● TASK STATEMENT
Scan the lines below for "height" and copy the matches.

-=-=-=-=-

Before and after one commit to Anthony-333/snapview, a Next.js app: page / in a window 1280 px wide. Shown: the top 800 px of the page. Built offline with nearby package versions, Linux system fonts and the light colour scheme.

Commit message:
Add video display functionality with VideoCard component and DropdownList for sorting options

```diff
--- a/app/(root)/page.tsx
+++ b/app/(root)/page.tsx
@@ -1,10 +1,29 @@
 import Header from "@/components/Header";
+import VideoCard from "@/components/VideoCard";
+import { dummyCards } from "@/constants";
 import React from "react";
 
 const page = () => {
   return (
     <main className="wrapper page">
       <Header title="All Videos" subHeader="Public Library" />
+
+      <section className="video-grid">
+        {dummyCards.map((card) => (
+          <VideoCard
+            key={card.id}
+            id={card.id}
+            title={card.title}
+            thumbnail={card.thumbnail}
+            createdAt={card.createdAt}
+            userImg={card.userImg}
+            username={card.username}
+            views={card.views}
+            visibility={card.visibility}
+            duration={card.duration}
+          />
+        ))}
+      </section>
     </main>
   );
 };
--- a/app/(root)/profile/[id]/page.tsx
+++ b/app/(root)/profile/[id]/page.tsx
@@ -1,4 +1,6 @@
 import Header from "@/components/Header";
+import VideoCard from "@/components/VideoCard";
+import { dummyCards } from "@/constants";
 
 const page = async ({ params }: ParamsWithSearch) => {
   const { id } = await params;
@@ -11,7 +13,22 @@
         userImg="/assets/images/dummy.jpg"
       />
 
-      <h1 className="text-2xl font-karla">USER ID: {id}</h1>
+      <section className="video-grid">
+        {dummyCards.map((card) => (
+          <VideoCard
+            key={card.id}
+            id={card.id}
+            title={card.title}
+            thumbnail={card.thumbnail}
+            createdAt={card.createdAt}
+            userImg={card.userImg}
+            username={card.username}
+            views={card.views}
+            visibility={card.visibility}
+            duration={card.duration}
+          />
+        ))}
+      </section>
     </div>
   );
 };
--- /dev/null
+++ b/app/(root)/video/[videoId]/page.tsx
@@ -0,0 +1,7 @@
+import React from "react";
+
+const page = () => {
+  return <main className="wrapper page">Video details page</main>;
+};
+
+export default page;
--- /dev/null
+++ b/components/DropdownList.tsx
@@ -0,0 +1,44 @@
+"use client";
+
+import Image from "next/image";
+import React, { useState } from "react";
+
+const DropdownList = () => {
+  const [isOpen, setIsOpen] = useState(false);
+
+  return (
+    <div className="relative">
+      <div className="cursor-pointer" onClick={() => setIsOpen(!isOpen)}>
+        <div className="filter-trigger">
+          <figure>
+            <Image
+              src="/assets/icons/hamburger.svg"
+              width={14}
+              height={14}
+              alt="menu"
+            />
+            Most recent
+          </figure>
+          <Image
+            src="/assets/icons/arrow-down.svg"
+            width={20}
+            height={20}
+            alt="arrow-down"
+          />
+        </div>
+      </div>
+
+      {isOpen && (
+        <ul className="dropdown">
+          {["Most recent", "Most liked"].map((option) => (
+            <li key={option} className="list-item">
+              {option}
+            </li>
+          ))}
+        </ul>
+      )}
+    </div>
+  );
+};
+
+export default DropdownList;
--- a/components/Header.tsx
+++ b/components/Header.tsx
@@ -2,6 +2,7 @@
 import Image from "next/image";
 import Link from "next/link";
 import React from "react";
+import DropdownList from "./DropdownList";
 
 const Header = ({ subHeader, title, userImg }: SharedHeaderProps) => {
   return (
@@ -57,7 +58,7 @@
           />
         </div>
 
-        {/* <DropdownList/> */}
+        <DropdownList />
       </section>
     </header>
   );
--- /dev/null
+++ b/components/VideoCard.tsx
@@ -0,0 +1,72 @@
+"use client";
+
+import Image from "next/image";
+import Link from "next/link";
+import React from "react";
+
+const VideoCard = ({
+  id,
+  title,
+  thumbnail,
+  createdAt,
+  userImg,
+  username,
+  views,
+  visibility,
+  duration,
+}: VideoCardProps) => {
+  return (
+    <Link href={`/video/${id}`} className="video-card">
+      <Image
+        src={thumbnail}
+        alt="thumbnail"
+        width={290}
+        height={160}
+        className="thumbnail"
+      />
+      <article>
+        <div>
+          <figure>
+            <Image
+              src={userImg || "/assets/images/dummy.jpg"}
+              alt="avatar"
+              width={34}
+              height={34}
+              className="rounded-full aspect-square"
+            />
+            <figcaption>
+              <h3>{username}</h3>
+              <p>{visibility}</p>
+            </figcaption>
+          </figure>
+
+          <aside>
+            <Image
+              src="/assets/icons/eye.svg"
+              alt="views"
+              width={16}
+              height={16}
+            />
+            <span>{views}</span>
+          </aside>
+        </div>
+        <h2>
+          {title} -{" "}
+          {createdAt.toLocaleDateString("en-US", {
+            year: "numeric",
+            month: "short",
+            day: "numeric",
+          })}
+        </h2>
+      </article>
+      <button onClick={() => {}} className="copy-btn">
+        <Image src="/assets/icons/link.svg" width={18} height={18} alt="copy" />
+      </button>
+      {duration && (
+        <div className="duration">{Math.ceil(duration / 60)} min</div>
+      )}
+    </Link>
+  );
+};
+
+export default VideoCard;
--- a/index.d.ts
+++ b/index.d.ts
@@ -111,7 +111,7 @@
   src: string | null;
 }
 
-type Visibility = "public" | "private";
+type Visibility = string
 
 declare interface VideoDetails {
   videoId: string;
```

-=-=-=-=-

● WRITTEN SOLUTION
+              height={14}
+            height={20}
+        height={160}
+              height={34}
+              height={16}
+        <Image src="/assets/icons/link.svg" width={18} height={18} alt="copy" />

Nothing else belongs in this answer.